» **Work task**
Show, from the records below, all lines that contain the word "this".

···

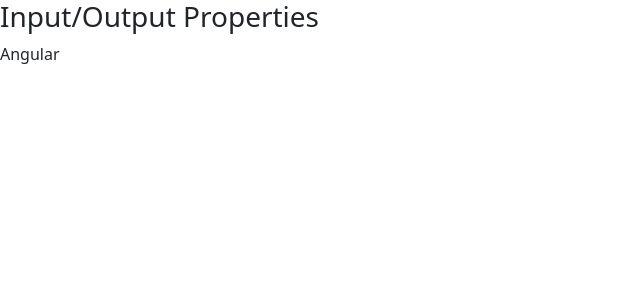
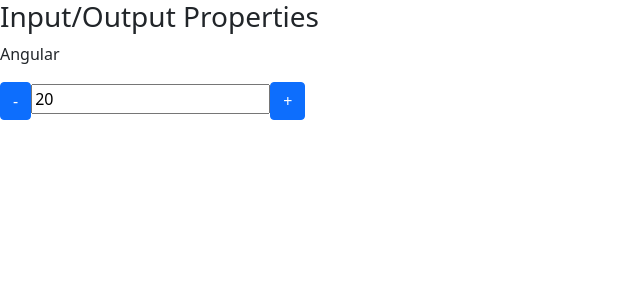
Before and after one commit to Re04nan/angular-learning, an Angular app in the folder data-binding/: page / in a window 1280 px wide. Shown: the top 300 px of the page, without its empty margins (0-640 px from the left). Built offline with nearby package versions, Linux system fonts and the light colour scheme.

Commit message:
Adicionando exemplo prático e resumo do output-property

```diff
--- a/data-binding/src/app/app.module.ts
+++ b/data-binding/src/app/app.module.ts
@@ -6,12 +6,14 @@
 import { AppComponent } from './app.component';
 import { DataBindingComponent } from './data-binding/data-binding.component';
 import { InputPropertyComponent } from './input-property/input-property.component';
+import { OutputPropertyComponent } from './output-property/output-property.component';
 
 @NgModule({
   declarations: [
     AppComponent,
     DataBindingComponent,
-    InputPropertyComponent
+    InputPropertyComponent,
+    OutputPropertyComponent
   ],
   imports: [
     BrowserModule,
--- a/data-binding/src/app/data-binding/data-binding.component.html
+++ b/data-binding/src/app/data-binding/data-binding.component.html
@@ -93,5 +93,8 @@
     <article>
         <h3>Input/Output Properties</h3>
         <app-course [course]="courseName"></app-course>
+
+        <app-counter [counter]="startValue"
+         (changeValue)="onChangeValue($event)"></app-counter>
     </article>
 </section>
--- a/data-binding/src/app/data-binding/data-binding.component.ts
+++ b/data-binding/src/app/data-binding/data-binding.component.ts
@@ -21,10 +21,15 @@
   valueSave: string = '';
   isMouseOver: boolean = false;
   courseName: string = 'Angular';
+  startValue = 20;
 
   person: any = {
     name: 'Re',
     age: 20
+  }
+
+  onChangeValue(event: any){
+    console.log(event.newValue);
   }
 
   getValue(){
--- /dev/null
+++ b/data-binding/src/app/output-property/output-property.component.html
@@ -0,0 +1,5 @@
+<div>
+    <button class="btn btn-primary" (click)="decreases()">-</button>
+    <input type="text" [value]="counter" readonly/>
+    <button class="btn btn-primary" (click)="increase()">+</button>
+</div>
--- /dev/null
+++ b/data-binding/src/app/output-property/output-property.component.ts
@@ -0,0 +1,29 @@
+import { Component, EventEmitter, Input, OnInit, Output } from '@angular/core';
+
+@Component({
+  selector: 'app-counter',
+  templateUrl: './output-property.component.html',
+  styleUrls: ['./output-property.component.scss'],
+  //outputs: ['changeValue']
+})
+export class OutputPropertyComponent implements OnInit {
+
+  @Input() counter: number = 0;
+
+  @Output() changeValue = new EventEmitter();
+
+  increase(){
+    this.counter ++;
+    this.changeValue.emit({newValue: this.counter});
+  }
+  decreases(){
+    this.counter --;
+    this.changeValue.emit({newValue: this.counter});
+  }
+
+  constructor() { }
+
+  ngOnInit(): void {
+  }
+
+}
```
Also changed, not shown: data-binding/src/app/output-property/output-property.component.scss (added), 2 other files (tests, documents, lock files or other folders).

···

» **Your response**
+    this.counter ++;
+    this.changeValue.emit({newValue: this.counter});
+    this.counter --;
+    this.changeValue.emit({newValue: this.counter});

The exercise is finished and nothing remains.